We would like to draw your attention to this powerfully written message to students from Dean of Students Allen Groves, Marcus Martin from the Office for Diversity and Equity and Catherine Spear from EOCR:
Important Update on Bias-Motivated Incidents. It points to the increase in bias-motivated incidents in recent weeks and months, makes a strong statement about such incidents having no place in our community, and outlines some initiatives underway. It also makes the important point that each of us has the right to speak out and that speech itself is sometimes the best response to hateful rhetoric. This is particularly important because in the current climate, with such acts occurring all too often, we may be less effective if we wait for the institution to frame each event for us.
We are also committed to work to change underlying culture proactively rather than reactively, by working with you and other constituencies on the initiatives in Groves’ letter.

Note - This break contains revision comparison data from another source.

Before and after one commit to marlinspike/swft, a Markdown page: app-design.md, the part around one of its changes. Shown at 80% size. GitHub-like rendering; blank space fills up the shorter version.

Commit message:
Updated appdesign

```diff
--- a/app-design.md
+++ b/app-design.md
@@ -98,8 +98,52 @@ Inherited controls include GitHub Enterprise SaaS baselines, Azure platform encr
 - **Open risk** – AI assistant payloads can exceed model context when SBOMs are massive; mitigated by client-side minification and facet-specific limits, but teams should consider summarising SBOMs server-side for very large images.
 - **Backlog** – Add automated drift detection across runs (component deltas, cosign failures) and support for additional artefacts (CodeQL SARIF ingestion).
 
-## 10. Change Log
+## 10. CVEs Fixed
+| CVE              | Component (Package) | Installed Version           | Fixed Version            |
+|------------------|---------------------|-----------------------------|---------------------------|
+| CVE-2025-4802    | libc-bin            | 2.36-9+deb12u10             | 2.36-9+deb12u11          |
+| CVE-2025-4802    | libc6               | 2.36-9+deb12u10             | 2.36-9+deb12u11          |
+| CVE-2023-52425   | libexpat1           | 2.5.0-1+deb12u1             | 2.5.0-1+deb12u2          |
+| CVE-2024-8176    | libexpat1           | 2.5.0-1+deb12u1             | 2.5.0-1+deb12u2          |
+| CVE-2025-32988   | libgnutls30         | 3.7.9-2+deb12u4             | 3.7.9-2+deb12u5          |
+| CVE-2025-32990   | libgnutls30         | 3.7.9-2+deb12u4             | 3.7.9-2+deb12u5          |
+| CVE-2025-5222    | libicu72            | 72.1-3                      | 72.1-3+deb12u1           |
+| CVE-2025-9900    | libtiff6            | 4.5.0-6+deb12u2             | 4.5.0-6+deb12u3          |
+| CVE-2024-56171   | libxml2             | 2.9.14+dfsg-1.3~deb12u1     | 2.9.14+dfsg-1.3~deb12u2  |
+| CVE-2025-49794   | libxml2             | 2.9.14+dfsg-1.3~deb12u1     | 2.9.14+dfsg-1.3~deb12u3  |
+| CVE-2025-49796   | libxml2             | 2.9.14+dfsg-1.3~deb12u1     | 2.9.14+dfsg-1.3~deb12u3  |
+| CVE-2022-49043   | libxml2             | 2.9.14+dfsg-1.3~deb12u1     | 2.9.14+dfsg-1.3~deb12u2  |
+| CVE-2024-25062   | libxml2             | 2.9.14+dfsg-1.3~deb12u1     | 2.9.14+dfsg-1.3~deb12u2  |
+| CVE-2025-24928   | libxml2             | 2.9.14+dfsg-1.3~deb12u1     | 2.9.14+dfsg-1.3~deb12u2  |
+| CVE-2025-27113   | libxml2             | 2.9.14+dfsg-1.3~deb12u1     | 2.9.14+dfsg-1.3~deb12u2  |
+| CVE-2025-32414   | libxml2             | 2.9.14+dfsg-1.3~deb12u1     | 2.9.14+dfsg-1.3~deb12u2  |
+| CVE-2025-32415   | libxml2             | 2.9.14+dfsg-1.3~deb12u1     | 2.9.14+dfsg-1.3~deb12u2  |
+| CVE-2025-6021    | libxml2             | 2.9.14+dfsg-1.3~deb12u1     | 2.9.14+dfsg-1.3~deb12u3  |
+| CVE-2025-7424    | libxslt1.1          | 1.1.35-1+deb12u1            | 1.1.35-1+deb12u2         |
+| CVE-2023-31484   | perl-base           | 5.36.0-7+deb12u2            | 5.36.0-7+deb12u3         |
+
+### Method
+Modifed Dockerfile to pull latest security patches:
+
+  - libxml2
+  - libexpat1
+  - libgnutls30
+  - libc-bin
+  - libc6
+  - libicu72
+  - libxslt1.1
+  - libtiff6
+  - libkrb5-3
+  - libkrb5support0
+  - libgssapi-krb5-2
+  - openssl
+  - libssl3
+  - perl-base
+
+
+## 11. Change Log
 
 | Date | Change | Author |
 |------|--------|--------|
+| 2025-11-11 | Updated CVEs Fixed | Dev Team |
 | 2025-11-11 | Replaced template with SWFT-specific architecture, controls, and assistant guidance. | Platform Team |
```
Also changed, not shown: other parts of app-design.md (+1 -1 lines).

We want to help faculty be effective members of our community as we all grapple with how best to respond.
At the end of this semester, we will hold two town halls to help us discuss these issues together. The first town hall will be on December 2, organized by student leaders. The Faculty Senate December 7 meeting will be also be a town hall and allow us to act on these issues iteratively. All members of our community will be encouraged to attend both town halls.
So what else can we best do as faculty to help? Many people have asked us, and we wanted to share a simple thought that has arisen several times in recent meetings with students: Students have told us they thirst for faculty to acknowledge in their classes the outside events that may be affecting them. We ask you to consider this simple request: try to be aware of current events that could affect your students (the Cavalier Daily and the Student Affairs website, are two good sources) and, when it seems appropriate and within your comfort level, acknowledge the event and that it may be painful for your students. Show your concern. Not everyone is equipped to facilitate discussion of painful or divisive topics, though many are, and within each school there are various resources to help you. For example, Arts & Sciences departments have a director of diversity and inclusiveness; other schools have diversity officers or committees. And of course, you may reach out to either of us.
This is a starting point, and we look forward to working together with you and the students toward the vision of UVA as the best place to work and learn in Virginia.
Thomas C. Katsouleas
Executive Vice President and Provost
Chair of the Faculty Senate